We’ve arrived too late. The analysis hits like a ton of bricks and at first sight, everything contributes to its starching with the soft melancholy of ends: end of game, end of century, the curtain is brought down. And yet, it is a liberation. Once again, something is half-open, electrifying the atmosphere with possibilities. It is a matter of silent germinations and retained shivers still lurking in the shadow of possibilities. Because while our time is entirely placed under the sign of temporal acceleration, of visual higher bids and of shock strategy, its desiring and creative issues, its emancipating and collective energies, are precisely capable of giving rise from an ending to the thousand joyfully undefined possibilities.
Artists, dancers, and free spirits know it well, busy as they are making the night fall faster; a night where stretching time to infinity, tracing serpentine loops and living together as a constellation is still possible. Such is the desire, and the landscape, drawn by Gwendoline Perrigueux’s sculptures and installations: with her, everything often starts with a party, with its sensual energy and its random encounters. We, who were invited to penetrate her immersive environments, did not attend that party.
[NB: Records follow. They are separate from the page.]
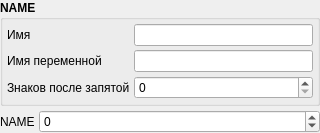
Old version of the form src/components/variableintegerframe.ui in the repository Gris87/ProtocolCreator.
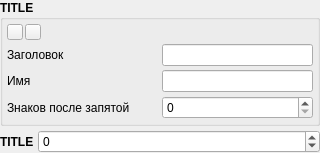
New version of the form. Icons and pictures are not drawn.

Commit message: Allow to press up/down/copy/delete for integer variable

What changed in the file:
```diff
--- a/src/components/variableintegerframe.ui
+++ b/src/components/variableintegerframe.ui
@@ -7,7 +7,7 @@
     <x>0</x>
     <y>0</y>
     <width>320</width>
-    <height>115</height>
+    <height>144</height>
    </rect>
   </property>
   <property name="windowTitle">
@@ -29,7 +29,7 @@
       </font>
      </property>
      <property name="title">
-      <string>NAME</string>
+      <string>TITLE</string>
      </property>
      <layout class="QGridLayout" name="gridLayout">
       <property name="margin">
@@ -38,7 +38,7 @@
       <property name="spacing">
        <number>4</number>
       </property>
-      <item row="0" column="0">
+      <item row="1" column="0">
        <widget class="QLabel" name="nameLabel">
         <property name="font">
          <font>
@@ -47,11 +47,11 @@
          </font>
         </property>
         <property name="text">
-         <string>Имя</string>
+         <string>Заголовок</string>
         </property>
        </widget>
       </item>
-      <item row="0" column="1">
+      <item row="1" column="1">
        <widget class="QLineEdit" name="nameEdit">
         <property name="font">
          <font>
@@ -61,7 +61,7 @@
         </property>
        </widget>
       </item>
-      <item row="2" column="0">
+      <item row="3" column="0">
        <widget class="QLabel" name="decimalsLabel">
         <property name="font">
          <font>
@@ -74,7 +74,7 @@
         </property>
        </widget>
       </item>
-      <item row="1" column="0">
+      <item row="2" column="0">
        <widget class="QLabel" name="varNameLabel">
         <property name="font">
          <font>
@@ -83,21 +83,21 @@
          </font>
         </property>
         <property name="text">
-         <string>Имя переменной</string>
-        </property>
-       </widget>
-      </item>
-      <item row="1" column="1">
-       <widget class="QLineEdit" name="varNameEdit">
-        <property name="font">
-         <font>
-          <weight>50</weight>
-          <bold>false</bold>
-         </font>
+         <string>Имя</string>
         </property>
        </widget>
       </item>
       <item row="2" column="1">
+       <widget class="QLineEdit" name="varNameEdit">
+        <property name="font">
+         <font>
+          <weight>50</weight>
+          <bold>false</bold>
+         </font>
+        </property>
+       </widget>
+      </item>
+      <item row="3" column="1">
        <widget class="QSpinBox" name="decimalsSpinBox">
         <property name="font">
          <font>
@@ -110,6 +110,180 @@
         </property>
        </widget>
       </item>
+      <item row="0" column="1">
+       <layout class="QHBoxLayout" name="horizontalLayout_2">
+        <property name="spacing">
+         <number>2</number>
+        </property>
+        <item>
+         <spacer name="horizontalSpacer">
+          <property name="orientation">
+           <enum>Qt::Horizontal</enum>
+          </property>
+          <property name="sizeHint" stdset="0">
+           <size>
+            <width>0</width>
+            <height>0</height>
+           </size>
+          </property>
+         </spacer>
+        </item>
+        <item>
+         <widget class="QPushButton" name="copyButton">
+          <property name="sizePolicy">
+           <sizepolicy hsizetype="Fixed" vsizetype="Fixed">
+            <horstretch>0</horstretch>
+            <verstretch>0</verstretch>
+           </sizepolicy>
+          </property>
+          <property name="maximumSize">
+           <size>
+            <width>16</width>
+            <height>16</height>
+           </size>
+          </property>
+          <property name="font">
+           <font>
+            <weight>50</weight>
+            <bold>false</bold>
+           </font>
+          </property>
+          <property name="text">
+           <string/>
+          </property>
+          <property name="icon">
+           <iconset resource="../../Resources.qrc">
+            <normaloff>:/images/CopyComponent.png</normaloff>:/images/CopyComponent.png</iconset>
+          </property>
+          <property name="flat">
+           <bool>true</bool>
+          </property>
+         </widget>
+        </item>
+        <item>
+         <widget class="QPushButton" name="deleteButton">
+          <property name="sizePolicy">
+           <sizepolicy hsizetype="Fixed" vsizetype="Fixed">
+            <horstretch>0</horstretch>
+            <verstretch>0</verstretch>
+           </sizepolicy>
+          </property>
+          <property name="maximumSize">
+           <size>
+            <width>16</width>
+            <height>16</height>
+           </size>
+          </property>
+          <property name="font">
+           <font>
+            <weight>50</weight>
+            <bold>false</bold>
+           </font>
+          </property>
+          <property name="text">
+           <string/>
+          </property>
+          <property name="icon">
+           <iconset resource="../../Resources.qrc">
+            <normaloff>:/images/Delete.png</normaloff>:/images/Delete.png</iconset>
+          </property>
+          <property name="flat">
+           <bool>true</bool>
+          </property>
+         </widget>
+        </item>
+       </layout>
+      </item>
+      <item row="0" column="0">
+       <layout class="QHBoxLayout" name="horizontalLayout_3">
+        <property name="spacing">
+         <number>2</number>
+        </property>
+        <item>
+         <widget class="QPushButton" name="upButton">
+          <property name="sizePolicy">
+           <sizepolicy hsizetype="Fixed" vsizetype="Fixed">
+            <horstretch>0</horstretch>
+            <verstretch>0</verstretch>
+           </sizepolicy>
+          </property>
+          <property name="maximumSize">
+           <size>
+            <width>16</width>
+            <height>16</height>
+           </size>
+          </property>
+          <property name="font">
+           <font>
+            <weight>50</weight>
+            <bold>false</bold>
+           </font>
+          </property>
+          <property name="text">
+           <string/>
+          </property>
+          <property name="icon">
+           <iconset resource="../../Resources.qrc">
+            <normaloff>:/images/up.png</normaloff>:/images/up.png</iconset>
+          </property>
+          <property name="iconSize">
+           <size>
+            <width>14</width>
+            <height>14</height>
+           </size>
+          </property>
+         </widget>
+        </item>
+        <item>
+         <widget class="QPushButton" name="downButton">
+          <property name="sizePolicy">
+           <sizepolicy hsizetype="Fixed" vsizetype="Fixed">
+            <horstretch>0</horstretch>
+            <verstretch>0</verstretch>
+           </sizepolicy>
+          </property>
+          <property name="maximumSize">
+           <size>
+            <width>16</width>
+            <height>16</height>
+           </size>
+          </property>
+          <property name="font">
+           <font>
+            <weight>50</weight>
+            <bold>false</bold>
+           </font>
+          </property>
+          <property name="text">
+           <string/>
+          </property>
+          <property name="icon">
+           <iconset resource="../../Resources.qrc">
+            <normaloff>:/images/down.png</normaloff>:/images/down.png</iconset>
+          </property>
+          <property name="iconSize">
+           <size>
+            <width>14</width>
+            <height>14</height>
+           </size>
+          </property>
+         </widget>
+        </item>
+        <item>
+         <spacer name="horizontalSpacer_2">
+          <property name="orientation">
+           <enum>Qt::Horizontal</enum>
+          </property>
+          <property name="sizeHint" stdset="0">
+           <size>
+            <width>0</width>
+            <height>0</height>
+           </size>
+          </property>
+         </spacer>
+        </item>
+       </layout>
+      </item>
      </layout>
     </widget>
    </item>
@@ -130,8 +304,14 @@
           <verstretch>0</verstretch>
          </sizepolicy>
         </property>
+        <property name="font">
+         <font>
+          <weight>75</weight>
+          <bold>true</bold>
+         </font>
+        </property>
         <property name="text">
-         <string>NAME</string>
+         <string>TITLE</string>
         </property>
        </widget>
       </item>
```
Left out of the diff: 4 changed lines with no effect on the pictures. The commit also changes 16 other files.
It does not matter, because what the artist offers us is precisely something like its raw essence: its incantatory vestiges and its gestural constellations, inscribed in the heart of indexical forms left open to our own activation.
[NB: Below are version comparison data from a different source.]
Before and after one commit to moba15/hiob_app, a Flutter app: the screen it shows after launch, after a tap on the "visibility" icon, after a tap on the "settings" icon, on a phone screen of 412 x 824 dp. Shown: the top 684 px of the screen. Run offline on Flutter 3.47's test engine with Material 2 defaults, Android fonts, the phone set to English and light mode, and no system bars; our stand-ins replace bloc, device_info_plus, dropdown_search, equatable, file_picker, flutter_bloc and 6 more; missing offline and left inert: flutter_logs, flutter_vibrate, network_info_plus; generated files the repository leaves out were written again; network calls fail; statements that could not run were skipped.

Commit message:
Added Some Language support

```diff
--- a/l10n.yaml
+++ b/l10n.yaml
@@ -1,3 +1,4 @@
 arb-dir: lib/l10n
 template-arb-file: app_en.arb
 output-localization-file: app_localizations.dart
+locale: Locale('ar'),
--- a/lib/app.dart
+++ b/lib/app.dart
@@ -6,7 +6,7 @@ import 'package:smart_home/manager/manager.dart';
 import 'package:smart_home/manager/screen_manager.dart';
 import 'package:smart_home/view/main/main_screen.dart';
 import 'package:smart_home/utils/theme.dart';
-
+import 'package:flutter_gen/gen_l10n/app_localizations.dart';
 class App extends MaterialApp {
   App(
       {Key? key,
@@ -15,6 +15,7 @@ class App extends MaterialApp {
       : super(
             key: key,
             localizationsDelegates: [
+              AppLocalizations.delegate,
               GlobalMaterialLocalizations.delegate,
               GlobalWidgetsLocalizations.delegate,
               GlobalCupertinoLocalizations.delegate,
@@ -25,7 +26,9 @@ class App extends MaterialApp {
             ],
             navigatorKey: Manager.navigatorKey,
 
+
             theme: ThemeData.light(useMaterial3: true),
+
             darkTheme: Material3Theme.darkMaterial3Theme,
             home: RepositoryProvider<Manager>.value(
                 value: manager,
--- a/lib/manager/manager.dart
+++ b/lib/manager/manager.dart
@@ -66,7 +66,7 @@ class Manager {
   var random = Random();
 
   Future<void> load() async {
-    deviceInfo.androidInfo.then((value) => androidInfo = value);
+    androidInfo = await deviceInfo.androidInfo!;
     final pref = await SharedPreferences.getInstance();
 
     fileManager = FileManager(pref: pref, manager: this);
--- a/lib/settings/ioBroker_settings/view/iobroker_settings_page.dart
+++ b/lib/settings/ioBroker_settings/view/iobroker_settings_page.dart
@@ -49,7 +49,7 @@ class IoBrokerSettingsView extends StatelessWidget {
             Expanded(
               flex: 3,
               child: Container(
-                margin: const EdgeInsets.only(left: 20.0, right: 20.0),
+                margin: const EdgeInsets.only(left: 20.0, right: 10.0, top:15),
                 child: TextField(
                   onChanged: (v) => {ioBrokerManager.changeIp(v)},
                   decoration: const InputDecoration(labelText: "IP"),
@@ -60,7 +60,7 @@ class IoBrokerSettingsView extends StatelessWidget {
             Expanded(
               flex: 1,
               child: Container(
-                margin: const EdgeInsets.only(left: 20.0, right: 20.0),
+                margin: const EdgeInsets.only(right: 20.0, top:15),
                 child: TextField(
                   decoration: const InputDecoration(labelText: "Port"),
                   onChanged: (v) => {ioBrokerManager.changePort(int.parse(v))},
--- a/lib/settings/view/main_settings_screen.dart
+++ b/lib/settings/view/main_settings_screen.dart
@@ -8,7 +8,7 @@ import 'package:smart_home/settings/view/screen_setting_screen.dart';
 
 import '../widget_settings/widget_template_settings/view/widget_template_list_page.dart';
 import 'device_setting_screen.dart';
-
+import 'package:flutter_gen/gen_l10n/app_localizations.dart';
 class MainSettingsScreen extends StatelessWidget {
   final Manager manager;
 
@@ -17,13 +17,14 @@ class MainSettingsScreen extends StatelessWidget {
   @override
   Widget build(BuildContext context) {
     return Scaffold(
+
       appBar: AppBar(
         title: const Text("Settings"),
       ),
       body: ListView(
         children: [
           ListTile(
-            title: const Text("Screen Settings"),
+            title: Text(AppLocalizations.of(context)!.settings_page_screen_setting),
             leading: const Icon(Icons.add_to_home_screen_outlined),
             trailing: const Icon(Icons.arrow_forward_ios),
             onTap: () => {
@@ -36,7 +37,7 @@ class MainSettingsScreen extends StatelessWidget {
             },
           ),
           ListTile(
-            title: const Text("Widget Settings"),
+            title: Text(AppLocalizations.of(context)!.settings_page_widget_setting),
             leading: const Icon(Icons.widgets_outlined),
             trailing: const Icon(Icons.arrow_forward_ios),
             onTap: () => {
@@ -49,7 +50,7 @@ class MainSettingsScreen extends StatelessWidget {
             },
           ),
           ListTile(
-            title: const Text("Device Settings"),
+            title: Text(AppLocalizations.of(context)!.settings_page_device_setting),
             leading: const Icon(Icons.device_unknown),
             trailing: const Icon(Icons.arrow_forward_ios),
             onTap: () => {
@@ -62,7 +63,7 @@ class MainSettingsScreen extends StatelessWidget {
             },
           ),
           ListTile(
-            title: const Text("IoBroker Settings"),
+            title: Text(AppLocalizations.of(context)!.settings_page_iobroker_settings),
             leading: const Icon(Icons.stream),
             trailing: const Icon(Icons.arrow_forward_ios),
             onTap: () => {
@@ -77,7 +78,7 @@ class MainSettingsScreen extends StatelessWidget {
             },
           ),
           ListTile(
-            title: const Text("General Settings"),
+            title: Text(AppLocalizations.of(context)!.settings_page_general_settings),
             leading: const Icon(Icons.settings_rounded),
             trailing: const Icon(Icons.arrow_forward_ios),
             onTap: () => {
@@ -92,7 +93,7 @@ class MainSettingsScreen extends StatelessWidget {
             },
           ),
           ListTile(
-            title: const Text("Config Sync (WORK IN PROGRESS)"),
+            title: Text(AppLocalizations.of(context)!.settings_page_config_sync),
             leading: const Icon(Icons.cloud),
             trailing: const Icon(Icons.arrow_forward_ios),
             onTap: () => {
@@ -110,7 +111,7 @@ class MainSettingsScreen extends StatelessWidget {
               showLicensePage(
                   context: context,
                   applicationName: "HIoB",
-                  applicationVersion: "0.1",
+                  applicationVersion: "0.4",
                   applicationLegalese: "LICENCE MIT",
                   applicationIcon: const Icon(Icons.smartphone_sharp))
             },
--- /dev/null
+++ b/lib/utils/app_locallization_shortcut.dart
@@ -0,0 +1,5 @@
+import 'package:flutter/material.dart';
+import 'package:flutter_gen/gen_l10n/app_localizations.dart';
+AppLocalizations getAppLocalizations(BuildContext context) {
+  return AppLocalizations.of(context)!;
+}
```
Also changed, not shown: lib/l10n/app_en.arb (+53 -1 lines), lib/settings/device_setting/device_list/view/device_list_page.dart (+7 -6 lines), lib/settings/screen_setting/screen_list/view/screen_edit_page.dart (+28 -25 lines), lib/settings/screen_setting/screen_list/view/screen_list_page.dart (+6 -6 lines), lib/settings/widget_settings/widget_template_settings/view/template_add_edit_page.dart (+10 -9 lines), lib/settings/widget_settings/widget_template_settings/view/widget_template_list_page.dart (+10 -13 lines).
For Tout feu tout flamme (Fire and Flame), her first solo exhibition at the She BAM! gallery in Leipzig, Gwendoline Perrigueux came to paint the floors and walls with the same purple tone. The space becomes matter, it palpitates and becomes flesh. Within this territory, the artist offers a variety of her favourite materials: metal, ceramic, leather, and neoprene. Defying gravity, a central sculpture is composed of two steel plates as frail as elegantly curved leaves. Perforated with black eyelets, a formal element recurrent in the artist’s work, flesh-coloured metal ribbons escape from it so as to draw serpentine undulations around it.
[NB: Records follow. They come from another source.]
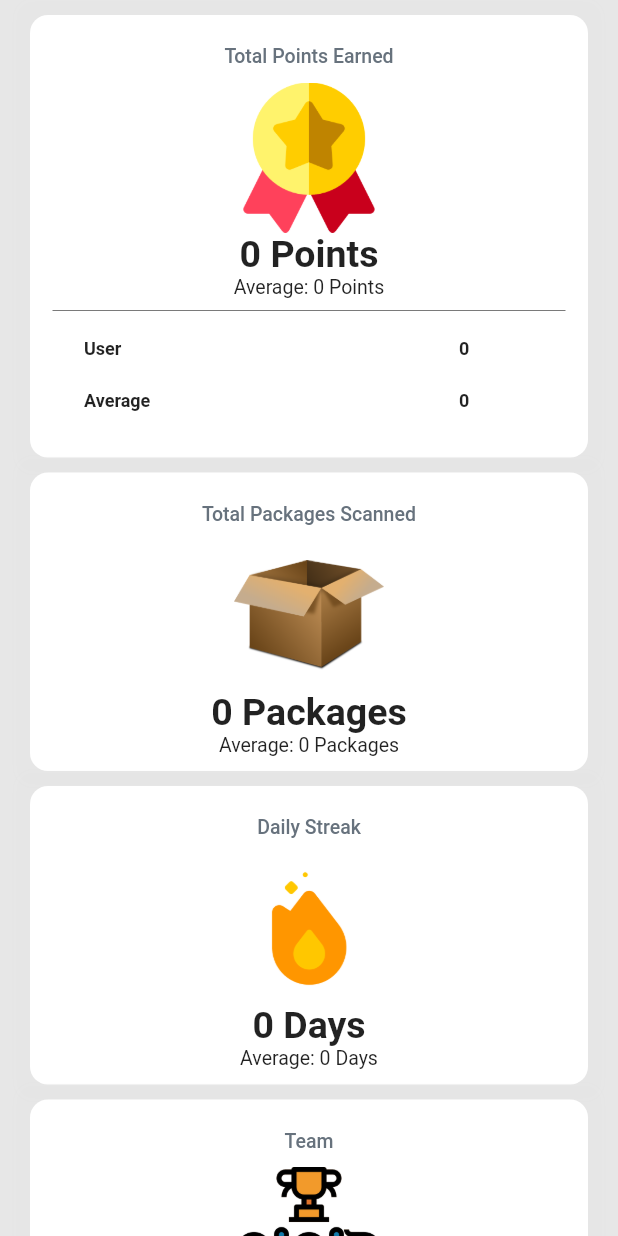
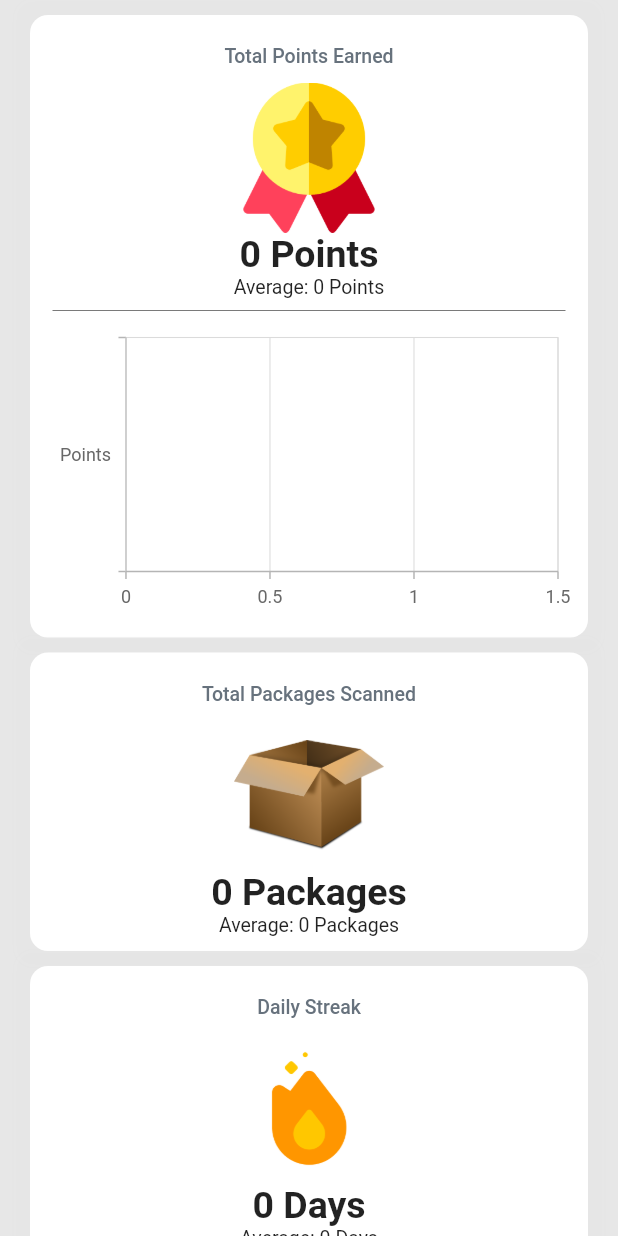
Before and after one commit to djrcawley/PB_Scanner_App, a Flutter app: the StatsPage screen opened directly, after a tap on "Total Points Earned", on a phone screen of 412 x 824 dp. Run offline on Flutter 3.47's test engine with Material 2 defaults, Android fonts, the phone set to English and light mode, and no system bars; drawn by our look-alikes of percent_indicator; our stand-ins replace camera, flutter_secure_storage, flutter_speed_dial, loading_animation_widget, syncfusion_flutter_charts; missing offline and left inert: qr_code_scanner, simple_autocomplete_formfield; accounts and stored records are empty.

Commit message:
Add Horizontal Bar Chart

```diff
--- a/lib/screens.dart
+++ b/lib/screens.dart
@@ -1,7 +1,7 @@
 export 'dart:async';
 export 'package:flutter/material.dart';
 export 'package:flutter_secure_storage/flutter_secure_storage.dart';
-export 'package:percent_indicator/percent_indicator.dart';
+export 'package:syncfusion_flutter_charts/charts.dart';
 export 'package:crypto/crypto.dart';
 export 'dart:math';
 //for camera page
--- a/lib/stats.dart
+++ b/lib/stats.dart
@@ -1,13 +1,7 @@
 import 'screens.dart';
 
-const Color primary = Color(0xFFFF3378);
-const Color secondary = Color(0xFFFF2278);
-const Color black = Color(0xFF000000);
 const Color white = Color(0xFFFFFFFF);
 const Color grey = Colors.grey;
-const Color red = Color(0xFFec5766);
-const Color green = Color(0xFF43aa8b);
-const Color blue = Color(0xFF28c2ff);
 
 class StatsPage extends StatefulWidget {
   const StatsPage({super.key});
@@ -27,12 +21,6 @@ class _StatsPageState extends State<StatsPage> {
   String teamPoints = '0';
   String packages = '0';
   String avgPackages = '0';
-  double pointPercent = 0.0;
-  double avgPercent = 0.0;
-  double streakPercent = 0.0;
-  double avgStreakPercent = 0.0;
-  double packagePercent = 0.0;
-  double avgPackagePercent = 0.0;
   @override
   void initState() {
     super.initState();
@@ -67,20 +55,6 @@ class _StatsPageState extends State<StatsPage> {
     avgPackages = responseJson['average_stats']['average_packages'].toString();
     team = responseJson['team']['team'].toString();
     teamPoints = responseJson['team']['points'].toString();
-    double maxPoints = max(double.parse(points), double.parse(avgPoints));
-    pointPercent = double.parse(points) / maxPoints;
-    avgPercent = double.parse(avgPoints) / maxPoints;
-
-    double maxPackage = max(double.parse(packages), double.parse(avgPackages));
-    packagePercent = double.parse(packages) / maxPackage;
-    avgPackagePercent = double.parse(avgPackages) / maxPackage;
-
-    double maxStreak = max(double.parse(streak), double.parse(avgStreak));
-    streakPercent =
-        (double.parse(streak) == 0.0) ? 0 : double.parse(streak) / maxStreak;
-    avgStreakPercent = (double.parse(avgStreak) == 0.0)
-        ? 0
-        : double.parse(avgStreak) / maxStreak;
     setState(() {});
     return true;
   }
@@ -92,7 +66,7 @@ class _StatsPageState extends State<StatsPage> {
         body: SingleChildScrollView(
             child: Column(
           children: [
-            SizedBox(
+            const SizedBox(
               height: 10,
             ),
             StatBox(
@@ -102,11 +76,10 @@ class _StatsPageState extends State<StatsPage> {
               averageTitle: "Average: $avgPoints Points",
               statPlain: points,
               averagePlain: avgPoints,
-              user: pointPercent,
-              avg: avgPercent,
               showChart: true,
+              chartTitle: 'Points',
             ),
-            SizedBox(
+            const SizedBox(
               height: 10,
             ),
             StatBox(
@@ -116,11 +89,10 @@ class _StatsPageState extends State<StatsPage> {
               averageTitle: "Average: $avgPackages Packages",
               statPlain: packages,
               averagePlain: avgPackages,
-              user: packagePercent,
-              avg: avgPackagePercent,
               showChart: true,
+              chartTitle: 'Packages',
             ),
-            SizedBox(
+            const SizedBox(
               height: 10,
             ),
             StatBox(
@@ -130,11 +102,10 @@ class _StatsPageState extends State<StatsPage> {
               averageTitle: "Average: $avgStreak Days",
               statPlain: streak,
               averagePlain: avgStreak,
-              user: streakPercent,
-              avg: avgStreakPercent,
               showChart: true,
+              chartTitle: 'Streak',
             ),
-            SizedBox(
+            const SizedBox(
               height: 10,
             ),
             StatBox(
@@ -143,6 +114,9 @@ class _StatsPageState extends State<StatsPage> {
               image: 'assets/images/team.png',
               averageTitle: "Team Points: $teamPoints",
               showChart: false,
+              statPlain: '',
+              averagePlain: '',
+              chartTitle: '',
             ),
           ],
         )));
@@ -153,12 +127,11 @@ class StatBox extends StatefulWidget {
   final String title;
   final String statTitle;
   final String averageTitle;
-  final String? statPlain;
-  final String? averagePlain;
+  final String statPlain;
+  final String averagePlain;
   final String image;
-  final double? user;
-  final double? avg;
   final bool showChart;
+  final String chartTitle;
 
   bool isChartVisible = false;
 
@@ -166,13 +139,12 @@ class StatBox extends StatefulWidget {
       {super.key,
       required this.title,
       required this.image,
-      this.user,
-      this.avg,
       required this.showChart,
       required this.statTitle,
       required this.averageTitle,
-      this.statPlain,
-      this.averagePlain});
+      required this.statPlain,
+      required this.averagePlain,
+      required this.chartTitle});
 
   @override
   State<StatBox> createState() {
@@ -255,76 +227,16 @@ class _StatBox extends State<StatBox> {
                             color: Color.fromARGB(255, 78, 78, 78),
                             thickness: 0.5,
                           ),
-                              Column(
-                                children: <Widget>[
-                                  const Padding(
-                                      padding: EdgeInsets.only(top: 10)),
-                                  LinearPercentIndicator(
-                                    alignment: MainAxisAlignment.center,
-                                    width: 200,
-                                    lineHeight: 15,
-                                    percent: widget.user!,
-                                    leading: Container(
-                                      width: 50,
-                                      child: Text(
-                                        "User",
-                                        style: TextStyle(
-                                          fontSize: 12,
-                                          fontWeight: FontWeight.bold,
-                                        ),
-                                      ),
-                                    ),
-                                    trailing: Container(
-                                      width: 50,
-                                      child: Text(
-                                        widget.statPlain!,
-                                        style: TextStyle(
-                                          fontSize: 12,
-                                          fontWeight: FontWeight.bold,
-                                        ),
-                                      ),
-                                    ),
-                                    progressColor: Colors.red,
-                                    backgroundColor: Colors.transparent,
-                                    barRadius: Radius.circular(5),
-                                  ),
-                                  const Padding(
-                                      padding:
-                                          EdgeInsets.only(top: 10, bottom: 10)),
-                                  LinearPercentIndicator(
-                                    alignment: MainAxisAlignment.center,
-                                    width: 200,
-                                    lineHeight: 15,
-                                    percent: widget.avg!,
-                                    leading: Container(
-                                      width: 50,
-                                      child: Text(
-                                        "Average",
-                                        style: TextStyle(
-                                          fontSize: 12,
-                                          fontWeight: FontWeight.bold,
-                                        ),
-                                      ),
-                                    ),
-                                    trailing: Container(
-                                      width: 50,
-                                      child: Text(
-                                        widget.averagePlain!,
-                                        style: TextStyle(
-                                          fontSize: 12,
-                                          fontWeight: FontWeight.bold,
-                                        ),
-                                      ),
-                                    ),
-                                    progressColor: Colors.orange,
-                                    backgroundColor: Colors.transparent,
-                                    barRadius: Radius.circular(5),
-                                  ),
-                                  const Padding(
-                                      padding:
-                                          EdgeInsets.only(top: 10, bottom: 10)),
-                                ],
-                              ),
+                          SizedBox(
+                            height: 200,
+                            width: 1000,
+                            child: BarGraph(chartData: [
+                              ChartData(
+                                  widget.chartTitle,
+                                  double.parse(widget.statPlain),
+                                  double.parse(widget.averagePlain))
+                            ], tooltip: TooltipBehavior(enable: true)),
+                          )
                         }
                       ],
                     ),
@@ -336,3 +248,37 @@ class _StatBox extends State<StatBox> {
         ));
   }
 }
+
+class ChartData {
+  ChartData(this.x, this.y, this.y1);
+  final String x;
+  final double y;
+  final double y1;
+}
+
+class BarGraph extends StatelessWidget {
+  final List<ChartData> chartData;
+  final TooltipBehavior tooltip;
+  const BarGraph({super.key, required this.chartData, required this.tooltip});
+
+  @override
+  Widget build(BuildContext context) {
+    return SfCartesianChart(
+        // Columns will be rendered back to back
+        tooltipBehavior: tooltip,
+        enableSideBySideSeriesPlacement: true,
+        primaryXAxis: CategoryAxis(),
+        series: <ChartSeries<ChartData, String>>[
+          BarSeries<ChartData, String>(
+              dataSource: chartData,
+              xValueMapper: (ChartData data, _) => data.x,
+              yValueMapper: (ChartData data, _) => data.y,
+              name: 'Your stats'),
+          BarSeries<ChartData, String>(
+              dataSource: chartData,
+              xValueMapper: (ChartData data, _) => data.x,
+              yValueMapper: (ChartData data, _) => data.y1,
+              name: 'Average stats')
+        ]);
+  }
+}
--- a/pubspec.yaml
+++ b/pubspec.yaml
@@ -44,7 +44,7 @@ dependencies:
   qr_code_scanner: ^1.0.1
   simple_autocomplete_formfield: ^0.3.0
   flutter_speed_dial: ^6.2.0
-  percent_indicator: ^4.2.3
+  syncfusion_flutter_charts: ^21.1.38
 
 dev_dependencies:
   flutter_test:
```
Also changed, not shown: pubspec.lock. Lines whose indentation alone changed are shown as unchanged.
It is for all of us a call to lighten ourselves, to pace up and down the interval by engaging a body freed from its daily gestural imperatives. Everything remains to be invented, and for the perception to be re-engaged, while on the wall, structures with a baroque and paradoxical geometry convulse in turn. Made of ceramic, they are maintained in levitation by a network of neoprene ties whose cabling goes through material-walls thus made porous.
Imbued with an ecstatic materiality, the installation shoots its rays in all directions. Halfway between Sylvie Fleury’s ultra-glamorous baits and Fabrice Gygi’s devices of constrained pleasure, Gwendoline Perrigueux’s sculptures call for an absent body suggested by its modes of pomp and appearance. With her however, the attachment to making things manually overrides the ready-made, helped by her elders, and testament to a generational acknowledgment.
Thus, rather than reorienting the capitalist signs of a post-industrial world towards the field of pleasure, the artist reaffirms the will to detach oneself from it entirely. The party, this finished party or perhaps simply waiting for activation, is a promise of emancipation. It is this threshold where everything can change dramatically, where the community of bodies can be reformed, where the alternative worlds can be invented –through a whole range of affects that are still unclear, and which come up to us, concealed, to better go through us.
Translated from the french version by Mathilde Mazau